One of CMP’s activists, David Daleiden, in a statement on the organization’s website, said the report finding fault in his videos is a “failure.”

“The absence of bathroom break and waiting periods between meetings does not change the hours of dialogue with top-level Planned Parenthood executives eager to manipulate abortion procedures to high-quality baby parts for financially profitable sale,” wrote Daleiden.

Missouri House budget leaders vow to fight stadium funding that lacks voter, lawmaker approval

The state House’s budget committee leaders both say they will fight the paying of debt on a new St. Louis NFL stadium if voters or the legislature don’t approve it.

Representatives Scott Fitzpatrick (left) and Tom Flanigan.

Representatives Scott Fitzpatrick (left) and Tom Flanigan.

House Budget Committee Chairman Tom Flanigan (R-Carthage) said in a letter to Governor Jay Nixon (D) that he opposes using state tax credits and direct appropriations for debt service on a new stadium before the current stadium debt is paid off. He wrote he will not let an appropriation for debt service on a new stadium clear the House unless that debt is approved by Missouri voters or the legislature.

Nixon believes he can extend the bonds for the current stadium to finance a new roughly $1-billion dollar stadium, and without the approval of voters or the General Assembly.

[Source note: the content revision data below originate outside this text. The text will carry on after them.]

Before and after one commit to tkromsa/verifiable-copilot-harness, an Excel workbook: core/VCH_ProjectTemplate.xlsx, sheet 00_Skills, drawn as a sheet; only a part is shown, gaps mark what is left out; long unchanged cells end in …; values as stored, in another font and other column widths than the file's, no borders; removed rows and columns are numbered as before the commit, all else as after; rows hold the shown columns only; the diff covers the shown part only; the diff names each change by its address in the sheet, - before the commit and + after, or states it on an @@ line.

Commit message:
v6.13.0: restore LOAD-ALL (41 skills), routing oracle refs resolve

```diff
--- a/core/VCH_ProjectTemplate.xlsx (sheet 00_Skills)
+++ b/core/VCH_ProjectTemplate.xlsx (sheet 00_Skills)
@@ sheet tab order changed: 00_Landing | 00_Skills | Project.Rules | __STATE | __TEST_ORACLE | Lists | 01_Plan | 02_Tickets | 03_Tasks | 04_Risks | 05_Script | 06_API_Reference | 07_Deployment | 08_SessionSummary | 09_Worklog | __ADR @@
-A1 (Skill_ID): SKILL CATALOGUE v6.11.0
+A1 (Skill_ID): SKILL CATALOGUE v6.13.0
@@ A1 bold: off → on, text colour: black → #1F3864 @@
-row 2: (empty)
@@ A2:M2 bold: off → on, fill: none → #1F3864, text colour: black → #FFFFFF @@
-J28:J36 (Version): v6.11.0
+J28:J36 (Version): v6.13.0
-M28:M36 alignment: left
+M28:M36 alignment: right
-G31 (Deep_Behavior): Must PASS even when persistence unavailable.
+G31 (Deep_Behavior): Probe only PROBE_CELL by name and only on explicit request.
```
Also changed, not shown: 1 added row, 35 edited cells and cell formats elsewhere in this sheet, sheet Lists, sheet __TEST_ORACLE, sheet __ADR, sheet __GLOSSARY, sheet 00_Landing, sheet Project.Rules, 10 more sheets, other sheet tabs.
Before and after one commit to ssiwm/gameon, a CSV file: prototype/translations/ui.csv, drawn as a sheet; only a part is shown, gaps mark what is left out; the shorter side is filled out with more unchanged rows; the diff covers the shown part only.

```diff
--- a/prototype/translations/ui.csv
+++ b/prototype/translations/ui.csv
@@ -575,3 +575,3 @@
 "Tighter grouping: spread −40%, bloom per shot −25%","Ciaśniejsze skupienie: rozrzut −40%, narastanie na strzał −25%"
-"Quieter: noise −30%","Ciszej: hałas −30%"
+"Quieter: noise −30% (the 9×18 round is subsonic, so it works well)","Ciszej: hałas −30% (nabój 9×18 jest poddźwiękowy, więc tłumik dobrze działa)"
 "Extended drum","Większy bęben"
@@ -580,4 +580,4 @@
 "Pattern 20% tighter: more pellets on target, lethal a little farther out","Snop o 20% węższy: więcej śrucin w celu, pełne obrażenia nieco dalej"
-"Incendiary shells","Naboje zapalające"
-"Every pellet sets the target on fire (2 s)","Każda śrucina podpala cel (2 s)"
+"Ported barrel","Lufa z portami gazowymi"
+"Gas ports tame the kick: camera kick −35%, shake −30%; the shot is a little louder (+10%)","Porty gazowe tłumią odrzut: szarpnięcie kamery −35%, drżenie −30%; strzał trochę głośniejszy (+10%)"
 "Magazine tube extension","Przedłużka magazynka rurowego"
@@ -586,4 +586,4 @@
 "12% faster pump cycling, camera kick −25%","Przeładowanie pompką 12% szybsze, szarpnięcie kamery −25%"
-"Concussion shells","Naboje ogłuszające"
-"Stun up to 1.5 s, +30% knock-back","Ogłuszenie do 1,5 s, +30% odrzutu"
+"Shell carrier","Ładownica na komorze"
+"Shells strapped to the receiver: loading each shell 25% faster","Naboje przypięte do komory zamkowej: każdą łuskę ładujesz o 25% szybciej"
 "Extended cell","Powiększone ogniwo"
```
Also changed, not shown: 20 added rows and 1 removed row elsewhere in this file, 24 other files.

Flanigan and others Missourinet spoke to believe that for him, the Budget Committee chairman, to oppose paying debt on those bonds could mean more to potential bond issuers or buyers, than for some other lawmakers to oppose it.

“My name is on the bill, and we’re the ones who are responsible for making sure the appropriations bills get passed in the House, so from that standpoint yes, I think we add a little bit more weight,” Flanigan told Missourinet.

Flanigan is expected to chair the budget committee through the 2016 session. His likely successor and the Budget Committee’s current co-chairman, Representative Scott Fitzpatrick (R-Shell Knob), sent a letter of his own urging Nixon, “reconsider your plans.” He added, “This letter will be distributed publicly to warn all potential bond purchasers to take note of my concerns and my intended course of action should you move forward.”

Fitzpatrick wrote that if the governor proceeds with bond issuance without the General Assembly’s or voters’ approval, it would be the governor’s fault if Missouri’s credit rating would be affected.

The leader of the House Democrats, Jake Hummel (D-St. Louis), criticized Flanigan and Fitzpatrick for their positions after both signed off on the current year’s budget after language was removed that would ban the use of state money to pay off bonds on a new stadium.

“Instead of sending out letters after the fact criticizing a proposal they voted to support during the legislative session, I encourage my colleagues to work together to ensure St. Louis remains an NFL city,” wrote Hummel.

Fitzpatrick said the language in question was opposed by then House Speaker John Diehl, Junior, who resigned at the end of the session. He also believes the language in that budget bill means the appropriation it approves could only go to the debt on the current stadium.

“As far as where people were then and where they are now,” Fitzpatrick told Missourinet, “I can tell you that the idea, the proposal that the governor’s put out, is something that I have not been in favor of the entire time.”

Flanigan wrote, and reiterated to Missourinet, that he does not oppose a new stadium in the St. Louis region.